Comedian, author and screenwriter Ben Elton, who is celebrated for his work on 1980s sitcoms Blackadder and The Young Ones told PA on the red carpet: “I think it is really important that artists do go out collectively to protect their rights in the face of seismic changes in the industry.

“I think it’s incredible that the American union is able to exercise such rights, I wish we had the same power over here. Obviously things are changing and there is going to have to be negotiations, but basically on principle I extremely support the idea of any group of workers trying to protect their hard-won rights as technology makes it easier to exploit them.”

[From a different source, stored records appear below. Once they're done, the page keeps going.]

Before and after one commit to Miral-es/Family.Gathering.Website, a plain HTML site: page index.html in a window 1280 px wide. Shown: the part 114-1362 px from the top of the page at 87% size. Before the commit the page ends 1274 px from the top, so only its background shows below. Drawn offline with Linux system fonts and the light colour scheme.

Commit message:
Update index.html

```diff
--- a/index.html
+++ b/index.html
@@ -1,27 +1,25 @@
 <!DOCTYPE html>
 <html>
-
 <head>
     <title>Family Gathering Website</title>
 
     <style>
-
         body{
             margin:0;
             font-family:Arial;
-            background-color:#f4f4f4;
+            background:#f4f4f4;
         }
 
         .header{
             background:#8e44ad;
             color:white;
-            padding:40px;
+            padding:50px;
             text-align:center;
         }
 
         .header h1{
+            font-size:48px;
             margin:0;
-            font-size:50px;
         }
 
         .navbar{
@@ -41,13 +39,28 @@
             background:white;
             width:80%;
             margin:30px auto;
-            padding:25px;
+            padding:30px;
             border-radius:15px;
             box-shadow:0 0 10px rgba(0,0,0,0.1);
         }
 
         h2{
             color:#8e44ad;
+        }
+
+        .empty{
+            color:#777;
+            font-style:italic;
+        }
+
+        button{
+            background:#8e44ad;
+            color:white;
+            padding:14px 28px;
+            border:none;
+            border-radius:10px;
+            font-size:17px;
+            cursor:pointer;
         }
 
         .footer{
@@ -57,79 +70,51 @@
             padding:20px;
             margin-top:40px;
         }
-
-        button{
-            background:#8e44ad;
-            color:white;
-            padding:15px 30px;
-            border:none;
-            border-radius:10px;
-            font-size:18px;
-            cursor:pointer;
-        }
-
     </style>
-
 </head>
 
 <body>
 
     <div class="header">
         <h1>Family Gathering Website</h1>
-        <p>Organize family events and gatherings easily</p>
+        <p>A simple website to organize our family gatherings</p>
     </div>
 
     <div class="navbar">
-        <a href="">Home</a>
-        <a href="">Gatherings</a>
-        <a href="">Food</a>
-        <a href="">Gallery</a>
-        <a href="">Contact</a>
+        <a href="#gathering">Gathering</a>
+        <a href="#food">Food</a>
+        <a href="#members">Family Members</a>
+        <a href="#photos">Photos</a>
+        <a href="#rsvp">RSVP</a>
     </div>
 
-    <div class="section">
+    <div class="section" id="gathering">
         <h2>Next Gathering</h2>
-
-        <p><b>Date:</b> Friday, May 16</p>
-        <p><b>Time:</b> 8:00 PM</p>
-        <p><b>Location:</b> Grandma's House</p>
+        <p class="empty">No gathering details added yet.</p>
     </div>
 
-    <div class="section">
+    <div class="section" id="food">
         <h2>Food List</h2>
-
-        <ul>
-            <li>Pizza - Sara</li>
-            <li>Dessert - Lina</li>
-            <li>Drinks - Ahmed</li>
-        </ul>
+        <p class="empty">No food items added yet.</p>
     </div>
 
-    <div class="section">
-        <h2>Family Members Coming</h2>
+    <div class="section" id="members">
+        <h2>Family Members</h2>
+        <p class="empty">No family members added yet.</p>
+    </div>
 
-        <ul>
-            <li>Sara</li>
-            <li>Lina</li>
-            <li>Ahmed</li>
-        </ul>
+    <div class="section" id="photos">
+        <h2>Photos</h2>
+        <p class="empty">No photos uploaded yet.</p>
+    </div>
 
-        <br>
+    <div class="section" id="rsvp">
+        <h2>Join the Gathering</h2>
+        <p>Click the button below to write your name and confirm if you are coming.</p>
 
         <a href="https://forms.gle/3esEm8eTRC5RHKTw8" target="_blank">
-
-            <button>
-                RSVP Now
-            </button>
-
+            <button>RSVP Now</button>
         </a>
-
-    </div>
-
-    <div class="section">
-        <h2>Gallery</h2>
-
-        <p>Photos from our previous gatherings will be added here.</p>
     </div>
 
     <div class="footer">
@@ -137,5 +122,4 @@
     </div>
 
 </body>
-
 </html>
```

The Responder star Martin Freeman voiced support for the WGA strikeThe Responder star Martin Freeman voiced support for the WGA strike
The Responder star Martin Freeman voiced support for the WGA strike

Martin Freeman, who has starred in The Hobbit film trilogy, and is nominated this year for his role in BBC drama The Responder, said: “My work isn’t being affected by that but we are keeping an eye on it for what it will mean. I’m up for fairer pay and it’s a well unionised job in America so when they go on strike it actually means something, which is not the case for everyone. Fair play.”

The Responder writer, Tony Schumacher, whose series has five nods, added: “Full support for the writers strikes – it’s such an important thing and it’s something that needs resolving and I just hope we can get some solutions pretty quickly.”

When is the Bafta TV Awards ceremony on TV?

The live ceremony will be broadcast on BBC One on Sunday 14 May from 7pm-9pm and will be available to watch on BBC iPlayer. It will be hosted by comedians Rob Beckett and Romesh Ranganathan, and will also feature dozens of big stars to present each of the 25 awards.